“no law shall be enacted requiring a person to obtain or maintain health insurance coverage”

Pennsylvania Senate District 25’s Joseph B. Scarnati is the prime sponsor of the bill which still requires a vote by the General Assembly’s House of Representatives. Once fully passed by both houses, it can be placed on the ballot for a statewide referendum.

Already, ten states have passed similar bills, commonly referred to as the Health Care Freedom Act. With the current SCOTUS review of Obamacare, this action along with many others currently in process in other states, sends a clear message that Americans are not content with the Federal Government encroaching on their liberties.

The amendment, if approved by the people of Pennsylvania, would also prevent the federal government from imposing fines or penalties against people who don’t buy insurance — up to 2.5 percent of household income.

Details

How Not to Make the Case for Terminating Federal Programs

Republican presidential front-runner Mitt Romney recently gave the following response to a reporter’s question on what programs he would cut:

Of course you get rid of Obamacare, that’s the easy one, but there are others: Planned Parenthood, we’re gonna get rid of that. The subsidy for Amtrak, I would eliminate that. The National Endowment for the Arts, the National Endowment for the Humanities, both excellent programs, but we can’t afford to borrow money to pay for these things.

It’s good that Romney can actually name federal programs that he would terminate (even if they’re relatively small programs). But how on earth does he expect to garner support from Congress to terminate the NEA and NEH after having called them “excellent programs”? Sorry, but the “federal government is broke” argument won’t get the job done. In fact, it’s just a cop out that Republican politicians often use to avoid having to provide a coherent, principled justification for spending cuts.

Last year, I criticized the Boehner Republicans in the House for making a similarly weak case for spending cuts:

Details

NH Medical Marijuana Bill Faces Veto

The New Hampshire Senate passed legislation 13-to-11 Wednesday, March 28, 2012 to allow a patient with a “debilitating medical condition” or that patient’s designated caretaker to cultivate and possess up to six ounces of marijuana, four mature plants and 12 seedlings at a registered “cultivation location.” It would allow the patient or caregiver to possess two ounces elsewhere. 

Despite vocal support from several traditional opponents including Senate Republican Leader Jeb Bradley, it failed to gather the two-thirds majority needed for a veto override.

Governor John Lynch has opposed several medical marijuana bills in recent years. He vetoed a dispensary approach in 2009, citing concerns over proliferation and cultivation beyond the dispensaries, and another medical marijuana bill died last year in the Senate after he had promised a veto. 

Following the Senate vote, Lynch spokesman Colin Manning said the bill was even less restrictive than the dispensary approach, and the governor plans to veto it (Boston Globe).
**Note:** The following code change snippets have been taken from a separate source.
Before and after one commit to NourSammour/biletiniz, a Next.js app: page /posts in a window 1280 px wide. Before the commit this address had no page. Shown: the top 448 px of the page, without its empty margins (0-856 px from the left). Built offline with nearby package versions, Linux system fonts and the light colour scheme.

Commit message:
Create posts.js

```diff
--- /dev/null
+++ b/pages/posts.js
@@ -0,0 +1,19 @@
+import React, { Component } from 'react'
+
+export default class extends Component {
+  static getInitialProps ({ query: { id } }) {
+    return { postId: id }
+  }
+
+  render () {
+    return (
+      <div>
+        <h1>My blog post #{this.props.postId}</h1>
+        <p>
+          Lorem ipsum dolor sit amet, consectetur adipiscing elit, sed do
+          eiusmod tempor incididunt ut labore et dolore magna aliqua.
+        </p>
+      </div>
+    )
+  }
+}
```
With seven Republicans supporting the bill, allowing the legislation to cross party lines, and the Senate Health and Human Services Committee voting 5-0 to approve the bill, Senator Jim Forsythe (R) is leading the charge to build a veto proof majority for the legislation.
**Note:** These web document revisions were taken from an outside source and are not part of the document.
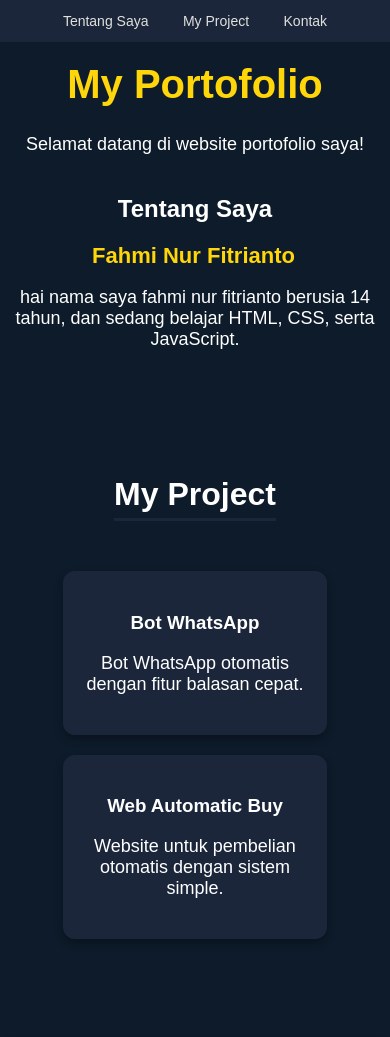
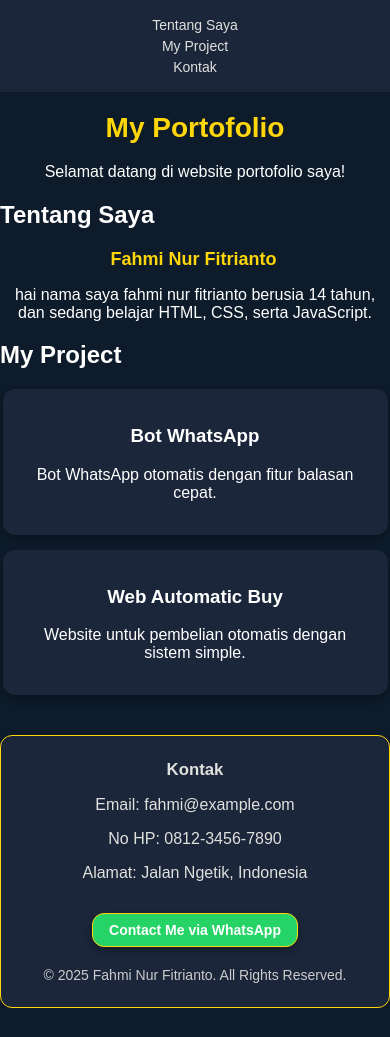
Before and after one commit to Vamzz-spectre/webkuu, a plain HTML site: page index.html in a window 390 px wide. Shown: the top 1037 px of the page. After the commit the page ends 1008 px from the top, so only its background shows below. Drawn offline with Linux system fonts and the light colour scheme.

Commit message:
Update style.css

```diff
--- a/style.css
+++ b/style.css
@@ -15,6 +15,19 @@ nav {
   position: sticky;
   top: 0;
 }
+
+nav a {
+  color: #e0e1dd;
+  text-decoration: none;
+  margin: 0 15px;
+  font-size: 14px;
+  transition: 0.3s;
+}
+
+nav a:hover {
+  color: #ffd60a;
+}
+
 /* ===== Efek Ngetik ===== */
 .typing {
   font-size: 22px;
@@ -31,22 +44,12 @@ nav {
 
 @keyframes typing {
   from { width: 0 }
-  to { width: 250px } /* panjang teks (sesuaikan) */
+  to { width: 250px }
 }
 
 @keyframes blink {
   from, to { border-color: transparent }
   50% { border-color: #ffd60a; }
-}
-nav a {
-  color: #e0e1dd;
-  text-decoration: none;
-  margin: 0 15px;
-  font-size: 14px;
-}
-
-nav a:hover {
-  color: #ffd60a;
 }
 
 /* ===== Judul ===== */
@@ -62,38 +65,16 @@ p {
   font-size: 18px;
 }
 
-/* ===== Tentang Saya ===== */
-#about {
-  text-align: center;
-  margin: 40px auto;
-}
-
-/* ===== Project ===== */
-
-#project {
-  padding: 60px 20px;
-  background: #0d1b2a; /* dark blue */
-  color: #fff;
-  text-align: center;
-}
-
-#project h2 {
-  font-size: 2rem;
-  margin-bottom: 30px;
-  border-bottom: 3px solid #1b263b;
-  display: inline-block;
-  padding-bottom: 5px;
-}
+/* ===== Project / Card ===== */
 .project-container {
   display: flex;
-  justify-content: center; /* Tengah horizontal */
-  align-items: center;     /* Tengah vertikal */
-  flex-wrap: wrap;         /* Kalau layar sempit, otomatis turun */
+  justify-content: center;
+  align-items: center;
+  flex-wrap: wrap;
   gap: 20px;
   margin-top: 20px;
 }
 
-/* Card */
 .project-card {
   background: #1b263b;
   border-radius: 12px;
@@ -103,35 +84,32 @@ p {
   box-shadow: 0 4px 8px rgba(0,0,0,0.3);
   transition: all 0.25s ease;
   cursor: pointer;
-  border: 2px solid transparent; /* default ga keliatan */
-  outline: none; /* hilangin border default pas focus */
+  border: 2px solid transparent;
+  outline: none;
 }
 
-/* Hover */
 .project-card:hover {
   transform: scale(1.05);
 }
 
-/* Klik / Focus */
 .project-card:focus {
   border: 2px solid #ffd60a;
   box-shadow: 0 6px 14px rgba(255, 214, 10, 0.6);
   transform: scale(0.98);
 }
 
-
 /* ===== Footer / Kontak ===== */
-/* Footer Contact Box */
 footer#contact {
   background: #1b263b;
-  padding: 30px;
+  padding: 20px; /* lebih tipis */
   margin-top: 40px;
   text-align: center;
-  border: 1.5px solid #ffd60a; /* garis tipis kuning */
-  border-radius: 12px; /* sudut melengkung */
-  box-shadow: 0 4px 8px rgba(0,0,0,0.3); /* efek ngambang */
-  color: #e0e1dd; /* warna teks */
+  border: 1.5px solid #ffd60a;
+  border-radius: 12px;
+  box-shadow: 0 4px 8px rgba(0,0,0,0.3);
+  color: #e0e1dd;
   font-family: Arial, sans-serif;
+  font-size: 0.8em;
 }
 
 /* Tombol WhatsApp */
@@ -139,19 +117,62 @@ footer#contact {
   display: inline-block;
   margin-top: 15px;
   padding: 10px 20px;
-  background: #25D366; /* hijau WA */
+  background: #25D366;
   color: white;
   text-decoration: none;
-  border-radius: 12px; /* melengkung */
+  border-radius: 12px;
   font-weight: bold;
-  border: 1.5px solid #ffd60a; /* garis tipis kuning */
-  box-shadow: 0 4px 8px rgba(0, 0, 0, 0.3); /* efek ngambang */
+  border: 1.5px solid #ffd60a;
+  box-shadow: 0 4px 8px rgba(0,0,0,0.3);
   transition: all 0.3s ease;
 }
 
-/* Efek hover tombol */
 .wa-btn:hover {
-  background: #1ebe5c; /* hijau lebih gelap */
-  transform: translateY(-3px); /* naik sedikit */
-  box-shadow: 0 6px 12px rgba(0, 0, 0, 0.4);
+  background: #1ebe5c;
+  transform: translateY(-3px);
+  box-shadow: 0 6px 12px rgba(0,0,0,0.4);
 }
+
+/* ===== Responsive Mobile ===== */
+@media (max-width: 600px) {
+  h1 {
+    font-size: 28px;
+  }
+
+  p {
+    font-size: 16px;
+    padding: 0 10px;
+  }
+
+  nav a {
+    display: block;
+    margin: 5px 0;
+    font-size: 14px;
+  }
+
+  .project-container {
+    flex-direction: column;
+    align-items: center;
+    gap: 15px;
+  }
+
+  .project-card {
+    width: 90%;
+    padding: 15px;
+  }
+
+  footer#contact {
+    padding: 10px;
+    font-size: 0.7em;
+  }
+
+  .wa-btn {
+    padding: 8px 16px;
+    font-size: 14px;
+  }
+
+  .typing {
+    font-size: 18px;
+    width: 200px;
+  }
+}
```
If they are successful, the New Hampshire program would resemble those in Maine and Vermont and would end in three years if lawmakers do not renew it, providing an outlet for review and reform.

Details